Tag Archives: Newcastle Brown Ale history

Message in a bottle: Newcastle Brown Ale

This is the story of how a declining brand underwent an export-led revival, and its gradual dissociation from its namesake city.

The Tyne Brewery on Bath Lane, Newcastle. was the largest in the North of England by 1867. It was acquired by John Barras & Co in 1884.

John Barras merged with W H Allison of North Shields, J J & W H Allison of Sunderland, Swinburne of Gateshead and Carr Brothers & Carr of North Shields to form Newcastle Breweries in 1890.

The Tyne Brewery was one of the largest and best equipped in the North of England. Brewing was centralised there and production was expanded from 900 to 1,800 barrels a week.

Newcastle Breweries opened a new bottling plant to satisfy the increasing demand for bottled beers in June 1925. It was one of the largest and best-equipped bottling plants in Britain.

Assistant brewer Lieutenant-Colonel James Herbert Porter (1891 – 1973) and Archdale Mercer Jones (1881 – 1954), manager of the bottling works, laboured for three years to perfect the recipe for Newcastle Brown Ale.

Newcastle Brown Ale was launched in April 1927, produced by blending a strong aged stock ale with a light pale ale. The beer originally had an ABV of 6.25 percent, Originally it was filtered but was not subject to pasteurisation.

Newcastle Brown Ale was an instant success, and Colonel Porter had been promoted to head brewer by September 1927. The product was named as the best bottled beer in Britain at the Brewers Exhibition of 1928 in London.

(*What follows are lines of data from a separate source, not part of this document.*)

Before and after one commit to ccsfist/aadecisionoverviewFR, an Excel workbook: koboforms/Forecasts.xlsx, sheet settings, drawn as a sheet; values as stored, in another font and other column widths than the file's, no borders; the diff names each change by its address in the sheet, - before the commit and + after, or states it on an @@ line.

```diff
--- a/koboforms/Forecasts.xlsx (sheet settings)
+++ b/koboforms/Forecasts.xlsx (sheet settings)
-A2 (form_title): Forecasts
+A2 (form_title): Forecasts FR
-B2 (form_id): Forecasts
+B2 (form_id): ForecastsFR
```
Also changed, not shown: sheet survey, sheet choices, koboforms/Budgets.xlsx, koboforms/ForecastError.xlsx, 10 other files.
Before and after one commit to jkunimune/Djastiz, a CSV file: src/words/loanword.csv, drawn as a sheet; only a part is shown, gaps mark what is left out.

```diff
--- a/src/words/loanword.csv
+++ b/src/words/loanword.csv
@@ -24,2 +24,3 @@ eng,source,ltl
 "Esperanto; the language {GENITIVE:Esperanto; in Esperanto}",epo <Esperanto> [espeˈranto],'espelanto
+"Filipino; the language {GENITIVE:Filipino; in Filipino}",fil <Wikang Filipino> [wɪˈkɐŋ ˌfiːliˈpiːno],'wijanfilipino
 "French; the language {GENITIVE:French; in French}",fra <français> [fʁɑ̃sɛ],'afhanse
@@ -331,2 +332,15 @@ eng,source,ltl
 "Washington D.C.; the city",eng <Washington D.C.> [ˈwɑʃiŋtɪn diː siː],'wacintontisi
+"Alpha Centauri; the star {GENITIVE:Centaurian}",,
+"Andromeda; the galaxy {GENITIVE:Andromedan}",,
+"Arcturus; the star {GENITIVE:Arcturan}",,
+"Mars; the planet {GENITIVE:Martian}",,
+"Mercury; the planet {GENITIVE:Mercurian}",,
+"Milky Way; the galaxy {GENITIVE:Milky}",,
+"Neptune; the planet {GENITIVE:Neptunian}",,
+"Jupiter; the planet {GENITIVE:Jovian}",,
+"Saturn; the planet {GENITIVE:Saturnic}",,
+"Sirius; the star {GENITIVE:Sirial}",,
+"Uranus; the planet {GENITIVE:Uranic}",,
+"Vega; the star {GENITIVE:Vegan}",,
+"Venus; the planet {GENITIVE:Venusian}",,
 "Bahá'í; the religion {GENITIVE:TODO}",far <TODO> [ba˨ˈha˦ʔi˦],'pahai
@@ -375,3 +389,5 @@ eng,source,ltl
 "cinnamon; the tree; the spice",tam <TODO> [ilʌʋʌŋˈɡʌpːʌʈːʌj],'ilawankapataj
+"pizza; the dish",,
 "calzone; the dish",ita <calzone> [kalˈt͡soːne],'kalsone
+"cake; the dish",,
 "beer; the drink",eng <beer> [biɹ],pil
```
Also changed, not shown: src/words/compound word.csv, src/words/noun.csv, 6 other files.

The blue star label had been introduced by February 1929. Each point on the star represented one of the five breweries that combined to form Newcastle Breweries.

ABV had been reduced to around 5.5 percent by 1931.

300 million bottles had been produced by 1952, but sales remained confined to the North East of England.

Colonel Porter was appointed chairman of Newcastle Breweries in 1955.

The Tyne Brewery occupied 6.5 acres by 1956. Production of Newcastle Brown Ale had continued to grow and the brewer’s bottling facility had reached capacity. A new bottling plant entered production from 1959.

Newcastle Breweries merged with Scottish Brewers to form Scottish & Newcastle in 1960. Colonel Porter was appointed vice chairman of the new company. Newcastle Brown Ale was a leading product alongside McEwan’s Export and Younger’s Tartan Special. The merger afforded Newcastle Brown Ale a wider network for distribution.

Newcastle Brown Ale was approaching national distribution by 1973, and domestic sales peaked the following year.

The brand underwent a resurgence in the late 1980s and early 1990s when distribution through student unions afforded the brand cult status. Newcastle Brown Ale was the highest selling bottled beer in Britain by 1990.

Scottish & Newcastle acquired Courage in 1995 to become the largest brewer in Britain. Newcastle Brown Ale was the most widely available alcoholic product in Britain by 1997.

Scottish & Newcastle took direct control of distribution of its products in the United States from 1990. Based in San Francisco, by the mid-1990s the brand had gained significant traction in the United States.

230,000 hectolitres of Newcastle Brown Ale were shipped to the United States in 1998. The majority of Newcastle Brown Ale production was shipped to the United States by 2001.

The Tyne Brewery was closed in May 2005. Production of Newcastle Brown Ale was relocated to the Federation Brewery in nearby Dunston, Gateshead.

Newcastle Brown Ale was among the top fifty highest-selling beers in the United States by 2006.

Bottling of Newcastle Brown Ale was relocated to the John Smith’s Brewery in Tadcaster, North Yorkshire, from 2007.

The Federation Brewery was closed in May 2010, and Newcastle Brown Ale production was relocated to the John Smith’s Brewery.

Caramel colouring was replaced with roasted malt from 2015.

Production of Newcastle Brown Ale was relocated to the Zouterwoude Brewery in the Netherlands from 2017.